● What to work on: Check the entries below for lines with "import"; report only how many there are.

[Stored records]
■ ■ ■ ■

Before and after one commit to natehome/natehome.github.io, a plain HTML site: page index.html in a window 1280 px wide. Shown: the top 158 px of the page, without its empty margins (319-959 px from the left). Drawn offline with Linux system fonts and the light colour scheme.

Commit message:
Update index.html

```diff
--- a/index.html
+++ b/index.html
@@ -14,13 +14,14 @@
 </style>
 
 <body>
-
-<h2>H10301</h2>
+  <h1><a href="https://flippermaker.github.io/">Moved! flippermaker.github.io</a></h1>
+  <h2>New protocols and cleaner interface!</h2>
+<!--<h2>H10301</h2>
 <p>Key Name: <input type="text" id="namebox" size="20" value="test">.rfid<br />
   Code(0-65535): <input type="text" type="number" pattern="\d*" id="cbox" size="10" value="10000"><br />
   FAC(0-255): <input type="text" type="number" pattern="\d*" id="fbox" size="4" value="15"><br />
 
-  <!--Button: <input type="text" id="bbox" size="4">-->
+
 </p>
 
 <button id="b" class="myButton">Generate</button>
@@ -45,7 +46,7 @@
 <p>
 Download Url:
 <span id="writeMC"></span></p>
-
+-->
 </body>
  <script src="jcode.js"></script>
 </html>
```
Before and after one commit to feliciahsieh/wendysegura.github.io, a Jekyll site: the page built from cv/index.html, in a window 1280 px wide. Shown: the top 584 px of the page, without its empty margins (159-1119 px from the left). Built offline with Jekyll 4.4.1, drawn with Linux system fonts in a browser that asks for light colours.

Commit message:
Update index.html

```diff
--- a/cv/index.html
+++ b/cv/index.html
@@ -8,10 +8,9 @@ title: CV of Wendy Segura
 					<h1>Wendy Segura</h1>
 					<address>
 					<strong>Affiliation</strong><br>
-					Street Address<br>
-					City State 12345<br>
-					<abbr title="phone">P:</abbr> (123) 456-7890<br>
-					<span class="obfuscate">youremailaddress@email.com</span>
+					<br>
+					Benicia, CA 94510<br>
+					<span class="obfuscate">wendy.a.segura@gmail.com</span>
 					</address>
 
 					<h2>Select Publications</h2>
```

■ ■ ■ ■

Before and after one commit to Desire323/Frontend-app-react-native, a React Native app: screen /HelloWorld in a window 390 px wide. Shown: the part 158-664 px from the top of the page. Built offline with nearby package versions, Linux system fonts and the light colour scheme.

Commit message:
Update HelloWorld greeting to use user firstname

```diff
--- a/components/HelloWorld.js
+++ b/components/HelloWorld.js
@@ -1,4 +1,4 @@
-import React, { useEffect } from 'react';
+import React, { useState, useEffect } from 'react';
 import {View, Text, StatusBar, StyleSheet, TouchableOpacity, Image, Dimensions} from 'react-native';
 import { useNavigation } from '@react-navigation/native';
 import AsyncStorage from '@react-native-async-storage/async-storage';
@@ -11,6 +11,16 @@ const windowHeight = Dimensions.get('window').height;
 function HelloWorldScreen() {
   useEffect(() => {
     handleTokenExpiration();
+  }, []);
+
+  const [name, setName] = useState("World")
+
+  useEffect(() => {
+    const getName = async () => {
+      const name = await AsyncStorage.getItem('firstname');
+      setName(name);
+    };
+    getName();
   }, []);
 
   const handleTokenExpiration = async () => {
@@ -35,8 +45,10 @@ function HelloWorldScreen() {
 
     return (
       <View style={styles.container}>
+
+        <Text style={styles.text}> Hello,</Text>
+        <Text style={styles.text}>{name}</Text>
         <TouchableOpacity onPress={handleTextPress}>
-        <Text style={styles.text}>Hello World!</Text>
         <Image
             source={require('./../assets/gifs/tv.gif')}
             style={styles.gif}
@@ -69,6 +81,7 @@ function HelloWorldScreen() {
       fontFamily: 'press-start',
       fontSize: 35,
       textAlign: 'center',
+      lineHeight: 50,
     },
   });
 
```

■ ■ ■ ■

● Reply to the exercise: 5